> What this task involves:
Across the listing below, count the lines with "updated" in them. Write nothing but the number.

> Data records:
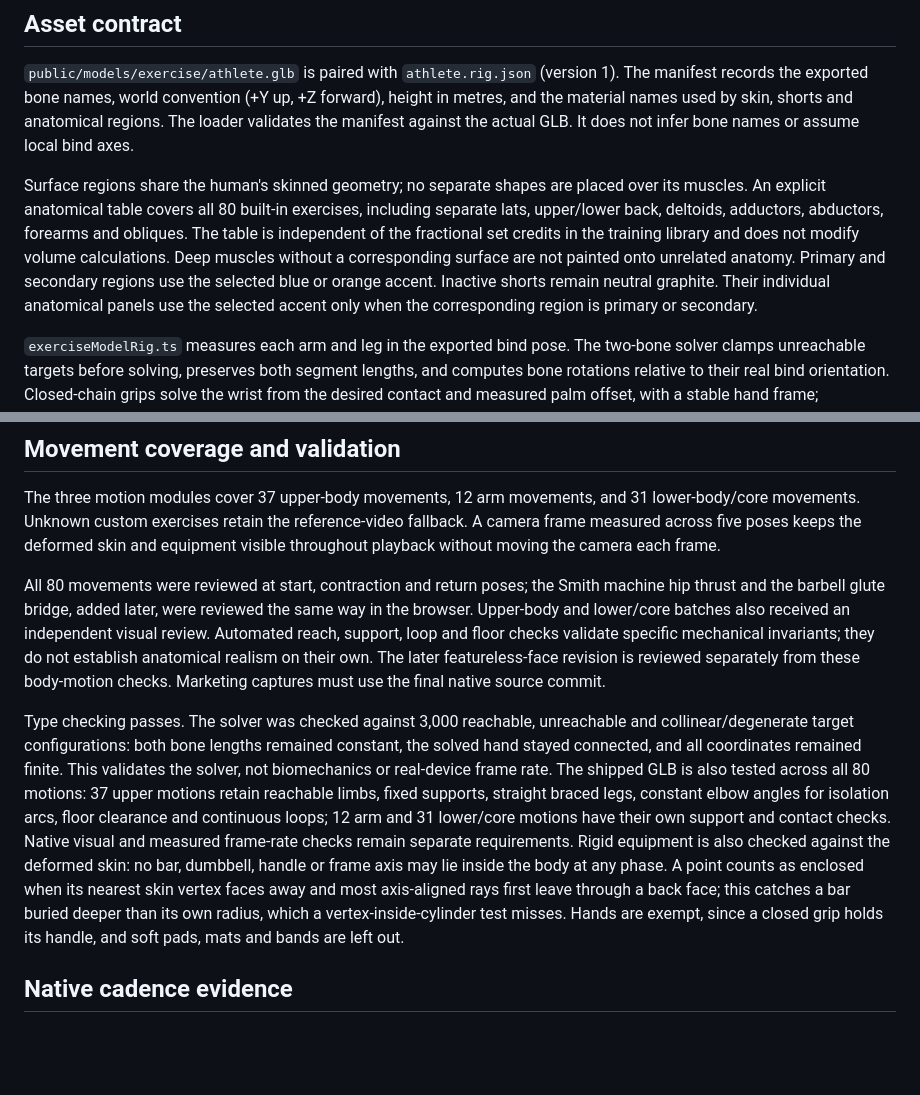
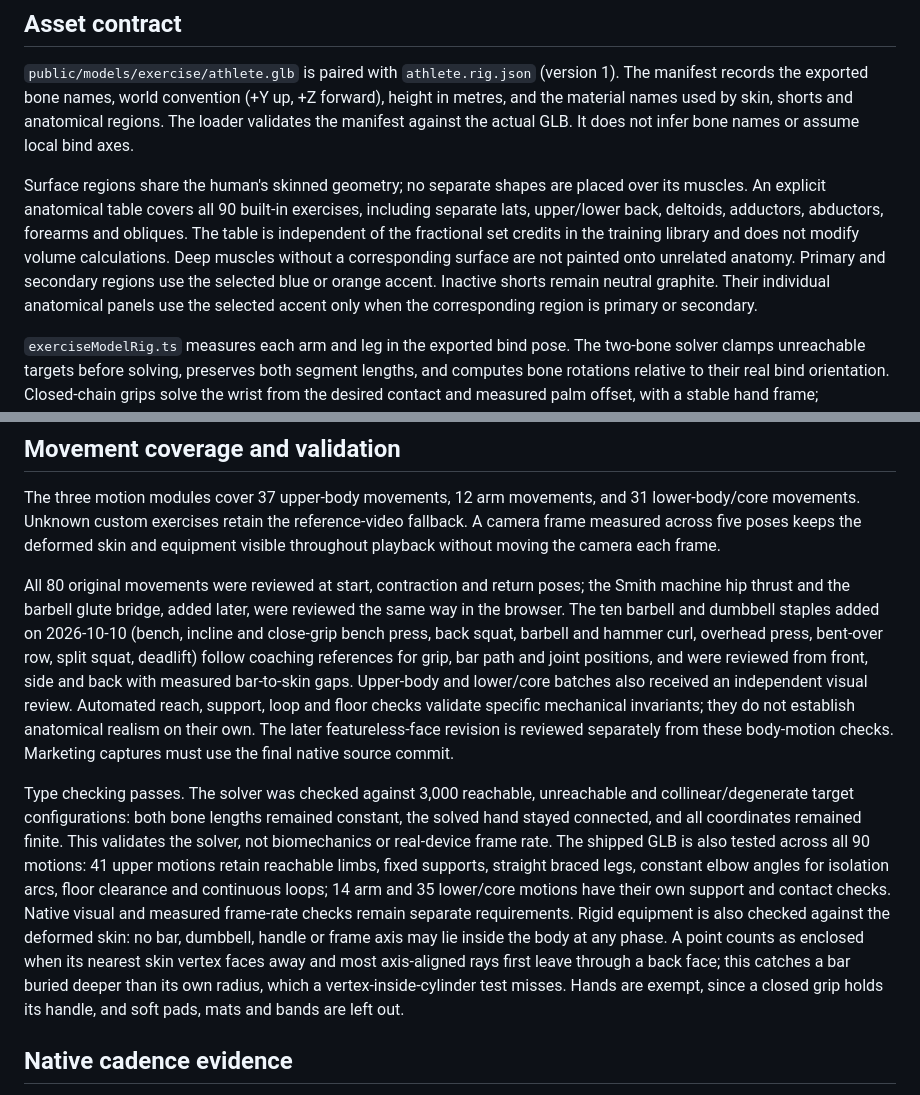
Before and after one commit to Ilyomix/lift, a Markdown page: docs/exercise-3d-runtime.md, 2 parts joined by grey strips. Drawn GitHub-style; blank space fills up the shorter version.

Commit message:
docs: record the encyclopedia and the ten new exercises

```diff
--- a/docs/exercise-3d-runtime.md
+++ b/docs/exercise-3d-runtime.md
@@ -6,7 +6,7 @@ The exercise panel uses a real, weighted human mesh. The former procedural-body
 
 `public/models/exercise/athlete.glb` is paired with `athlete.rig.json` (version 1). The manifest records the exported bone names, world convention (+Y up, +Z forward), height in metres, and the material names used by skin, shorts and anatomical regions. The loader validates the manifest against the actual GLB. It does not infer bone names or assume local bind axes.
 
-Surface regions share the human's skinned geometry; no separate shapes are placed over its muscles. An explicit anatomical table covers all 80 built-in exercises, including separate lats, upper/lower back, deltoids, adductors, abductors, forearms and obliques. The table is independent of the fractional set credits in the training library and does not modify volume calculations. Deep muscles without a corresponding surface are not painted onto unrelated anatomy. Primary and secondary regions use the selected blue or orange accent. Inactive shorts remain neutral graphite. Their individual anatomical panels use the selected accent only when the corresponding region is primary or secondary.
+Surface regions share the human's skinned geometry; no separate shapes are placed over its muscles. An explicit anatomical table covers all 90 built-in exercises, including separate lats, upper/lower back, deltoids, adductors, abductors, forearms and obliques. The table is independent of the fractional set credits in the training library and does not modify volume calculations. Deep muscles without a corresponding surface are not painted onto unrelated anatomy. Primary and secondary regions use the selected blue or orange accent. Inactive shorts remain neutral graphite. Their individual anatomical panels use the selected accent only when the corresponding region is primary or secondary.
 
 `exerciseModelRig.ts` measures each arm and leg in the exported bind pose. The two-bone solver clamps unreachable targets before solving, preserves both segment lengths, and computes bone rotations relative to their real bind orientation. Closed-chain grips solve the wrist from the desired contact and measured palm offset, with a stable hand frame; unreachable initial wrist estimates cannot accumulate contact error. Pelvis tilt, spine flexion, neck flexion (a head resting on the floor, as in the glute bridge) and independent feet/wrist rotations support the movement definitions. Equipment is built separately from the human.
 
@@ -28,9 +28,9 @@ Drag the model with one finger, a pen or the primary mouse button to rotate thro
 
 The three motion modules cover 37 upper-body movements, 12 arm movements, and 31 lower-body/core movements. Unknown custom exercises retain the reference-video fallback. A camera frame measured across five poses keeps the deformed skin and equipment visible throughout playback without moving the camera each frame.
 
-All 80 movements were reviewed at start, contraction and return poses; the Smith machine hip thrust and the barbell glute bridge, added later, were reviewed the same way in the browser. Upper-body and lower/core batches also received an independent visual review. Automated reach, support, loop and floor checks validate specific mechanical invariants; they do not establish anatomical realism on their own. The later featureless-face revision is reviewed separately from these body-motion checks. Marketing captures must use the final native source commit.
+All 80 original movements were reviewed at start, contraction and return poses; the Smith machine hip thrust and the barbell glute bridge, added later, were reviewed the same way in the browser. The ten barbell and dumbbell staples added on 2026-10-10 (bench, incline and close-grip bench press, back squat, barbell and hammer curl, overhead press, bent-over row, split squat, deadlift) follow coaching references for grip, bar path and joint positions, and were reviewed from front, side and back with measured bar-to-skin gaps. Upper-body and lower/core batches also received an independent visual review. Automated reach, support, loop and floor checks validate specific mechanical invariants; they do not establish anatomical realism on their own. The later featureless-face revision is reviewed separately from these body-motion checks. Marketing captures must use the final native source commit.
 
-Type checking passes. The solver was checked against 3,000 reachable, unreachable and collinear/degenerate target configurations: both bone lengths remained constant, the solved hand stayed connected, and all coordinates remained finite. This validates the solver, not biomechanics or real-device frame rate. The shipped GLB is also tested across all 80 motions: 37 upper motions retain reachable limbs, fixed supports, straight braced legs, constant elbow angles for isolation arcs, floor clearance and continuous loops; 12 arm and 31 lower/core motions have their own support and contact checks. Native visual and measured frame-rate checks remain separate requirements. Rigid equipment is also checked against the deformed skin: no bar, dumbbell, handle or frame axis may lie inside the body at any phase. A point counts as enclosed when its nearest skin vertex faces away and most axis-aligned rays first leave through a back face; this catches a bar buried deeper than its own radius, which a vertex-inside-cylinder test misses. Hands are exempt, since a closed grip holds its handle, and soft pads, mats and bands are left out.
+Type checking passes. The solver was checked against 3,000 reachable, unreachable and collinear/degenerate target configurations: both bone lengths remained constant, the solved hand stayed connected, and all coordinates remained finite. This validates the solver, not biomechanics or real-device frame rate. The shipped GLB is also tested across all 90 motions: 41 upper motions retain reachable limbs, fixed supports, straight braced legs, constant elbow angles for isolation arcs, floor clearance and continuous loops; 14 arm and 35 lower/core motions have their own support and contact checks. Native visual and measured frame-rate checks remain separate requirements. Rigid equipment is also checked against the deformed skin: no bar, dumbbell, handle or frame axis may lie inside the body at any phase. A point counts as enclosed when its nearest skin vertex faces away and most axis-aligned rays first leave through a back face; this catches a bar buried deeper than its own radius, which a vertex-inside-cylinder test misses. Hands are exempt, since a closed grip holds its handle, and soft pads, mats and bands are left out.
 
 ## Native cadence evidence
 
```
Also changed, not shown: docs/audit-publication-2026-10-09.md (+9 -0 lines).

...

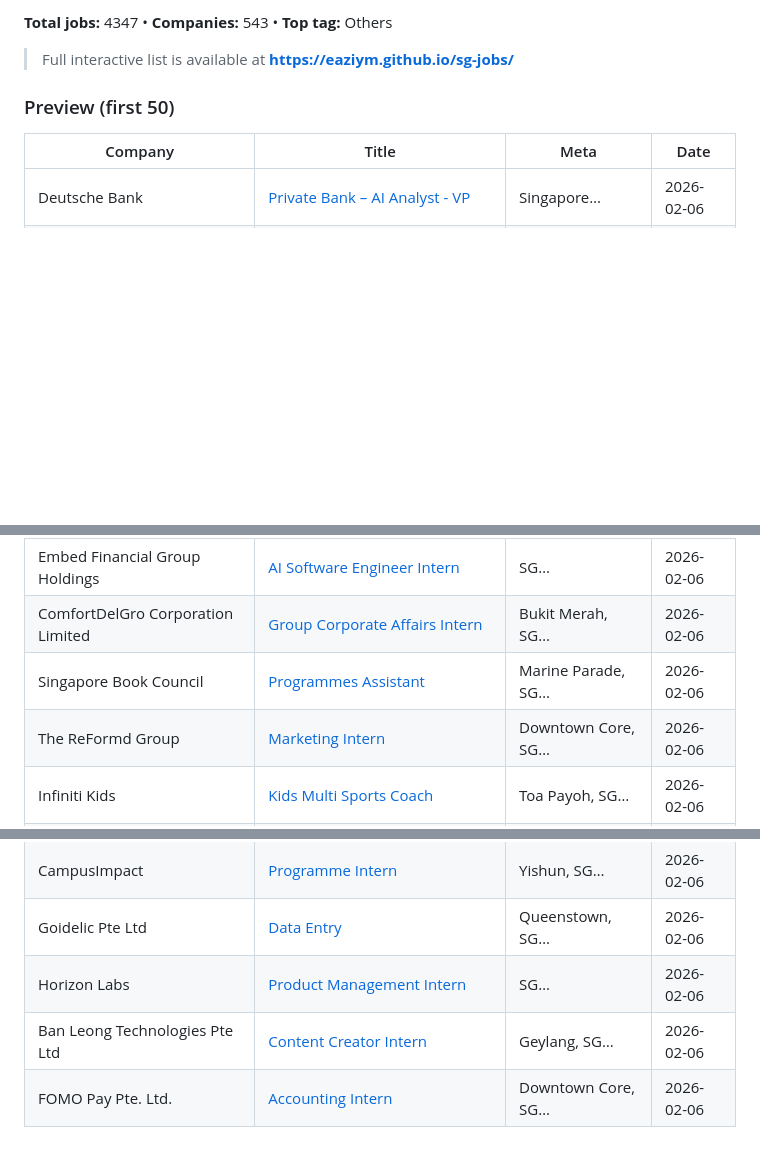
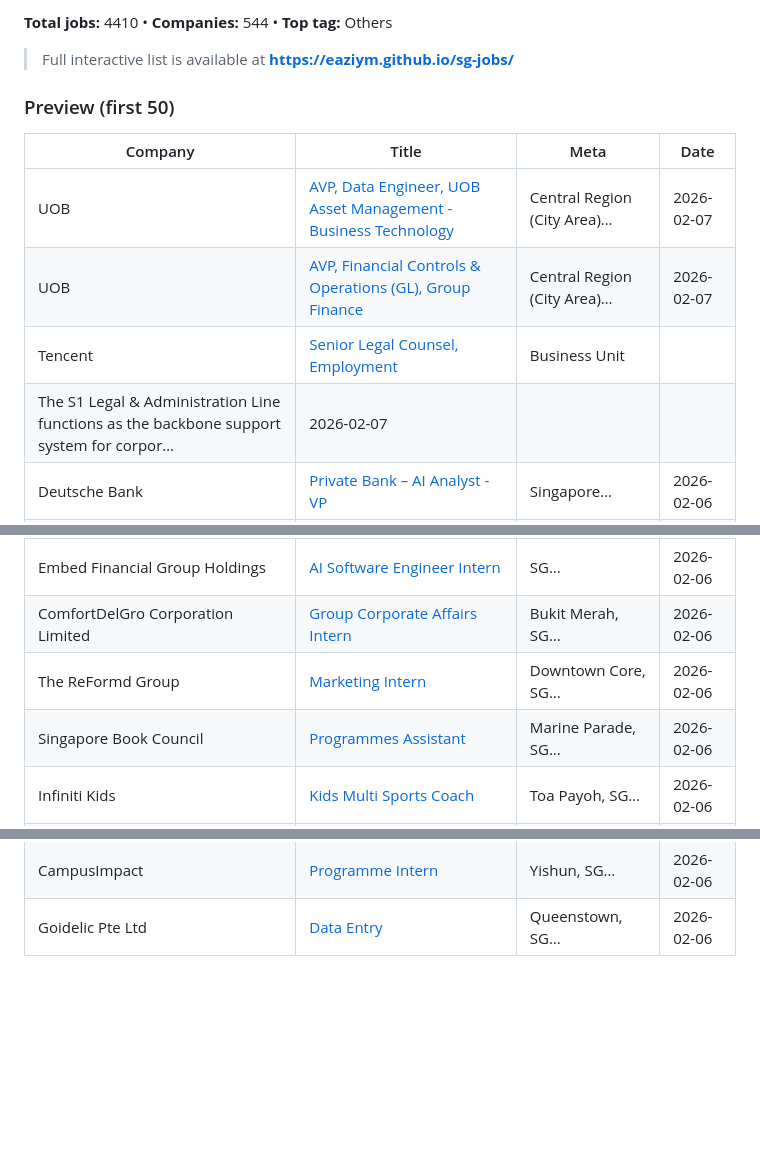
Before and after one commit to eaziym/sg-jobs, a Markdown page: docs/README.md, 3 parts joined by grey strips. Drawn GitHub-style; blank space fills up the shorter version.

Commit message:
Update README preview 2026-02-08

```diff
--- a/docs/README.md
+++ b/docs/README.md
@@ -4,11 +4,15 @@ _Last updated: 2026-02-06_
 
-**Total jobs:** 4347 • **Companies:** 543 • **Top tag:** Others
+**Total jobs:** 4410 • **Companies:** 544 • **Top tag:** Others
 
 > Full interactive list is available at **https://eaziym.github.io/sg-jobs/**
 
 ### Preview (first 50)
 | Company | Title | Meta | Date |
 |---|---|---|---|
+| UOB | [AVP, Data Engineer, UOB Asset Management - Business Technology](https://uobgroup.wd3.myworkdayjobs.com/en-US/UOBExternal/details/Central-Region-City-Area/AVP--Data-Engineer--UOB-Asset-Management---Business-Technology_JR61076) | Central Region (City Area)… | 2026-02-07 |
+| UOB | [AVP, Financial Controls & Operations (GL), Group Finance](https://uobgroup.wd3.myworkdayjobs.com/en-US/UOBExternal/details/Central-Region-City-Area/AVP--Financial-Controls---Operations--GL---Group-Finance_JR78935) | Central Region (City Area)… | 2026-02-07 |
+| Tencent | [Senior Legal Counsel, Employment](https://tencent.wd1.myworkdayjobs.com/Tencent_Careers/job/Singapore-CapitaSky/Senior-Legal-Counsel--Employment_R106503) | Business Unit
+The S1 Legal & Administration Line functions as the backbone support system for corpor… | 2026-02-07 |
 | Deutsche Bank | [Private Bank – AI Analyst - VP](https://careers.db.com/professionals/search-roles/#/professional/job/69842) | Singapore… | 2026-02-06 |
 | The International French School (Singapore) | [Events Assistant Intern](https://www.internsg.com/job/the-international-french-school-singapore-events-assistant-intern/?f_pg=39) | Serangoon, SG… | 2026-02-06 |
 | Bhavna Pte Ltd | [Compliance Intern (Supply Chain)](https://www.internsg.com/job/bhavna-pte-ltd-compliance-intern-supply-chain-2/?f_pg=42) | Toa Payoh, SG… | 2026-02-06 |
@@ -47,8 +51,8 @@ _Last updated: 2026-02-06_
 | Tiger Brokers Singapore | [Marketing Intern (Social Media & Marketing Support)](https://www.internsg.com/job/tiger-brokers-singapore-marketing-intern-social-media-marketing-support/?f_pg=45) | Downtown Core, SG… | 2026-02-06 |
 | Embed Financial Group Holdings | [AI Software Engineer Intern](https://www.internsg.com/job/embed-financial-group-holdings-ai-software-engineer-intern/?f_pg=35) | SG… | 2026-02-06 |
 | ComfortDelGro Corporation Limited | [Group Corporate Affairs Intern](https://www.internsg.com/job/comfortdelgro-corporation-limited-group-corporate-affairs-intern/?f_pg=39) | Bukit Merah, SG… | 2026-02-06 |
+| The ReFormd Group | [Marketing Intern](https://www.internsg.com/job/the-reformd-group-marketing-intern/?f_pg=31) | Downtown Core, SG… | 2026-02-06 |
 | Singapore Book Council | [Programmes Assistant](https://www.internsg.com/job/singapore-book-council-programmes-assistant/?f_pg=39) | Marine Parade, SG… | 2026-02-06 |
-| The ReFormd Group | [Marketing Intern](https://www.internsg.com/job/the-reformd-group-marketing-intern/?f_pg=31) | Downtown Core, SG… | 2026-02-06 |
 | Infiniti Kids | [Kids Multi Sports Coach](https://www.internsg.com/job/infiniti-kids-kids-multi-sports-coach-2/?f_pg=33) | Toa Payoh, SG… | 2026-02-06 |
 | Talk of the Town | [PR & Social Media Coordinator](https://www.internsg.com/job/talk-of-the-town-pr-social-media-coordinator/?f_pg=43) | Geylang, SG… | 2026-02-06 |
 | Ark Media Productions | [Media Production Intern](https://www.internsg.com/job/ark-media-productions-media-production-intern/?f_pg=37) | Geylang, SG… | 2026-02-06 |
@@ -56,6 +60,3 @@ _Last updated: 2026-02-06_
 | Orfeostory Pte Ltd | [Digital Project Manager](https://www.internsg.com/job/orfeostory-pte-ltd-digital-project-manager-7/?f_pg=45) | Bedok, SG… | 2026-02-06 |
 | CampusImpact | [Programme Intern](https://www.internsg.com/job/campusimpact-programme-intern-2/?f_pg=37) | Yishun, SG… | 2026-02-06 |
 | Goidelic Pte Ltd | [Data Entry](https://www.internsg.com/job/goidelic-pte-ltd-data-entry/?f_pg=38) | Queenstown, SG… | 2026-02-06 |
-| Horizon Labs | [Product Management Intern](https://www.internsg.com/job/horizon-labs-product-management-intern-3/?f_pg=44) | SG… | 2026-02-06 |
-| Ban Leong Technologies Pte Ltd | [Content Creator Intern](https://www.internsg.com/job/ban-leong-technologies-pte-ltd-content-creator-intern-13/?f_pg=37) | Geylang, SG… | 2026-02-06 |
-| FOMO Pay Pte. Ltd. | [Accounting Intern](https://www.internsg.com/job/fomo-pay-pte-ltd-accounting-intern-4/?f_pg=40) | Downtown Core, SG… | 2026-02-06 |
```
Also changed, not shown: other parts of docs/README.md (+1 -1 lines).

> Task result:
3